(Web interface edit records)
-- Opening Marker --

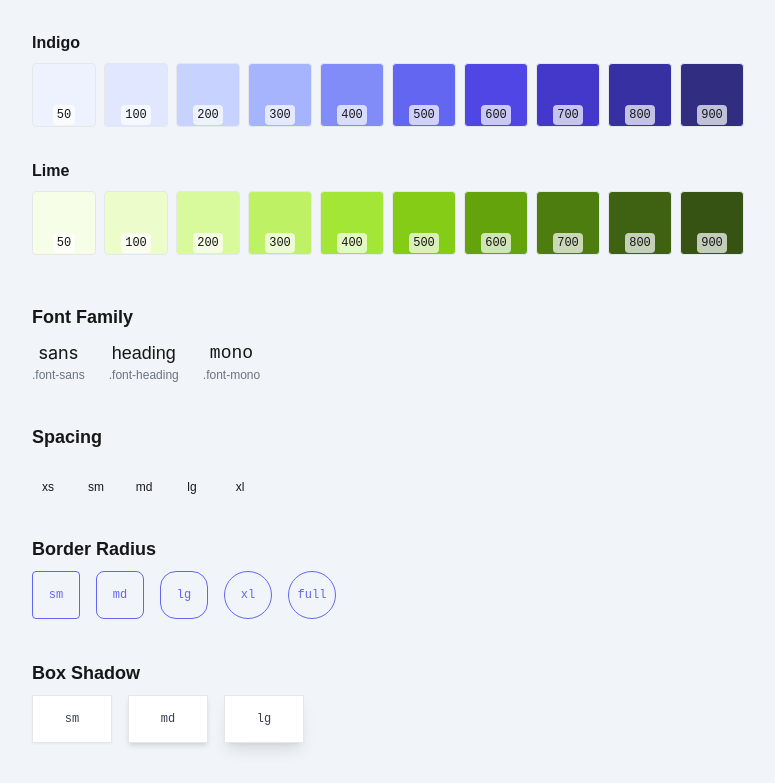
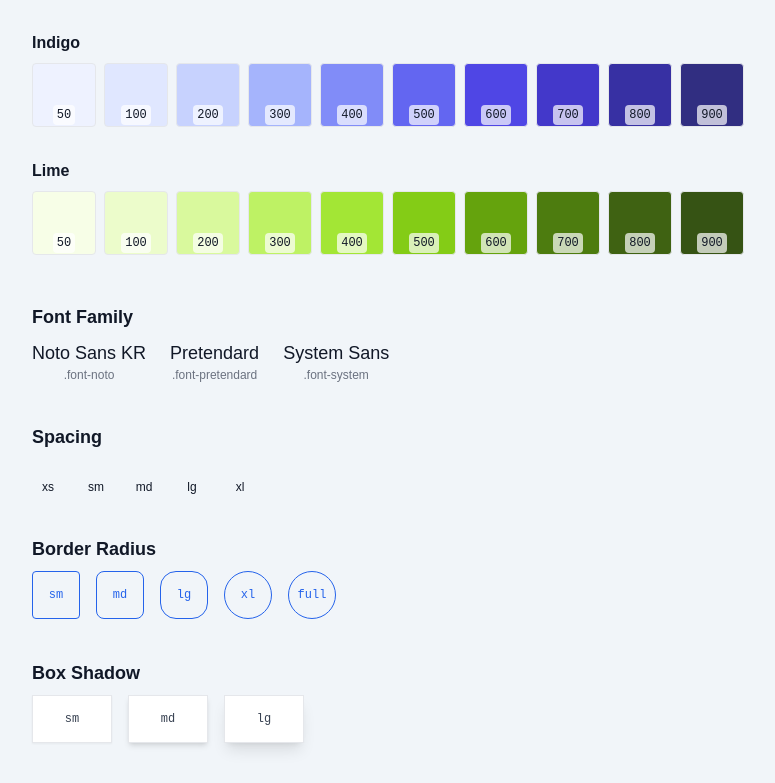
Before and after one commit to GTD-web/design-preview-v0, a Next.js app: page / in a window 1280 px wide. Shown: the part 1777-2560 px from the top of the page, without its empty margins (96-871 px from the left). Built offline with nearby package versions, Linux system fonts and the light colour scheme.

Commit message:
글꼴 추가

```diff
--- a/src/app/globals.css
+++ b/src/app/globals.css
@@ -3,19 +3,22 @@
 @tailwind components;
 @tailwind utilities;
 
+@import url("https://fonts.googleapis.com/css2?family=Noto+Sans+KR:wght@400;500;700&display=swap");
+@import url("https://cdn.jsdelivr.net/gh/orioncactus/pretendard/dist/web/static/pretendard.css");
+
 :root {
-  --background: #ffffff;
-  --foreground: #171717;
-  --color-primary: #6366f1;
-  --color-secondary: #64748b;
-  --color-accent: #f472b6;
-  --color-success: #22d3ee;
+  --background: #f1f5f9;
+  --foreground: #111827;
+  --color-primary: #2563eb;
+  --color-secondary: #334155;
+  --color-accent: #22d3ee;
+  --color-success: #16a34a;
   --color-warning: #fbbf24;
-  --color-danger: #f87171;
-  --color-info: #38bdf8;
-  --color-surface: #f8fafc 1e293b;
+  --color-danger: #ef4444;
+  --color-info: #0ea5e9;
+  --color-surface: #f8fafc;
   --color-background: #f1f5f9;
-  --color-border: #e2e8f0;
+  --color-border: #cbd5e1;
 }
 
 @media (prefers-color-scheme: dark) {
@@ -38,7 +41,7 @@
 body {
   color: var(--foreground);
   background: var(--background);
-  font-family: Arial, Helvetica, sans-serif;
+  font-family: "Noto Sans KR", "Pretendard", Arial, Helvetica, sans-serif;
 }
 
 @layer utilities {
@@ -50,13 +53,23 @@ body {
 .theme-dark {
   --color-primary: #60a5fa;
   --color-secondary: #64748b;
-  --color-accent: #f472b6;
+  --color-accent: #22d3ee;
   --color-success: #4ade80;
   --color-warning: #fde047;
   --color-danger: #f87171;
   --color-info: #38bdf8;
   --color-surface: #23272f;
   --color-background: #1e222a;
-  --color-border: #2d323b;
-  --foreground: #f4f4f5;
+  --color-border: #475569;
+  --foreground: #ffffff;
 }
+
+.font-noto {
+  font-family: "Noto Sans KR", "Pretendard", Arial, Helvetica, sans-serif;
+}
+.font-pretendard {
+  font-family: "Pretendard", "Noto Sans KR", Arial, Helvetica, sans-serif;
+}
+.font-system {
+  font-family: Arial, Helvetica, sans-serif;
+}
--- a/src/app/page.tsx
+++ b/src/app/page.tsx
@@ -1,4 +1,5 @@
 "use client";
+import { useEffect, useState } from "react";
 
 const singleColors = [
   { name: "primary", className: "bg-primary", text: "onPrimary" },
@@ -33,9 +34,9 @@ function PalettePreview({ name }: { name: string }) {
 
 function DesignTokensPreview() {
   const fonts = [
-    { name: "sans", className: "font-sans" },
-    { name: "heading", className: "font-heading" },
-    { name: "mono", className: "font-mono" },
+    { key: "noto", label: "Noto Sans KR", className: "font-noto" },
+    { key: "pretendard", label: "Pretendard", className: "font-pretendard" },
+    { key: "system", label: "System Sans", className: "font-system" },
   ];
 
   const spacings = [
@@ -83,8 +84,8 @@ function DesignTokensPreview() {
         <h3 className="text-lg font-semibold mb-2">Font Family</h3>
         <div className="flex gap-6">
           {fonts.map((font) => (
-            <div key={font.name} className="flex flex-col items-center">
-              <span className={`text-lg ${font.className}`}>{font.name}</span>
+            <div key={font.key} className="flex flex-col items-center">
+              <span className={`text-lg ${font.className}`}>{font.label}</span>
               <span className="text-xs text-gray-500">.{font.className}</span>
             </div>
           ))}
@@ -126,6 +127,18 @@ function DesignTokensPreview() {
 }
 
 export default function Home() {
+  // 글꼴 선택 관련
+  const fonts = [
+    { key: "noto", label: "Noto Sans KR", className: "font-noto" },
+    { key: "pretendard", label: "Pretendard", className: "font-pretendard" },
+    { key: "system", label: "System Sans", className: "font-system" },
+  ];
+  const [font, setFont] = useState("noto");
+  useEffect(() => {
+    document.body.classList.remove("font-noto", "font-pretendard", "font-system");
+    document.body.classList.add(fonts.find((f) => f.key === font)?.className || "font-noto");
+  }, [font]);
+
   // 다크 테마 토글 함수
   function toggleDarkTheme() {
     if (typeof document !== "undefined") {
@@ -135,6 +148,17 @@ export default function Home() {
 
   return (
     <div className="min-h-screen flex items-center justify-center bg-background">
+      <div className="fixed top-4 left-4 flex gap-2 z-50">
+        {fonts.map((f) => (
+          <button
+            key={f.key}
+            onClick={() => setFont(f.key)}
+            className={`px-3 py-1 rounded border ${font === f.key ? "bg-primary text-white" : "bg-surface text-foreground"}`}
+          >
+            {f.label}
+          </button>
+        ))}
+      </div>
       <button onClick={toggleDarkTheme} className="fixed top-4 right-4 px-4 py-2 rounded bg-primary text-white shadow">
         다크 테마 토글
       </button>
--- a/tailwind.config.ts
+++ b/tailwind.config.ts
@@ -250,7 +250,7 @@ const config: Config = {
         },
       },
       fontFamily: {
-        sans: ["Inter", "sans-serif"],
+        sans: ["Noto Sans KR", "Pretendard", "Inter", "sans-serif"],
         heading: ["Montserrat", "sans-serif"],
         mono: ["Fira Mono", "monospace"],
       },
```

-- Closing Marker --

Assignment: Among the lines of the data, identify those with the word "tailwind". Copy each of them.

Written response:
 @tailwind components;
 @tailwind utilities;
--- a/tailwind.config.ts
+++ b/tailwind.config.ts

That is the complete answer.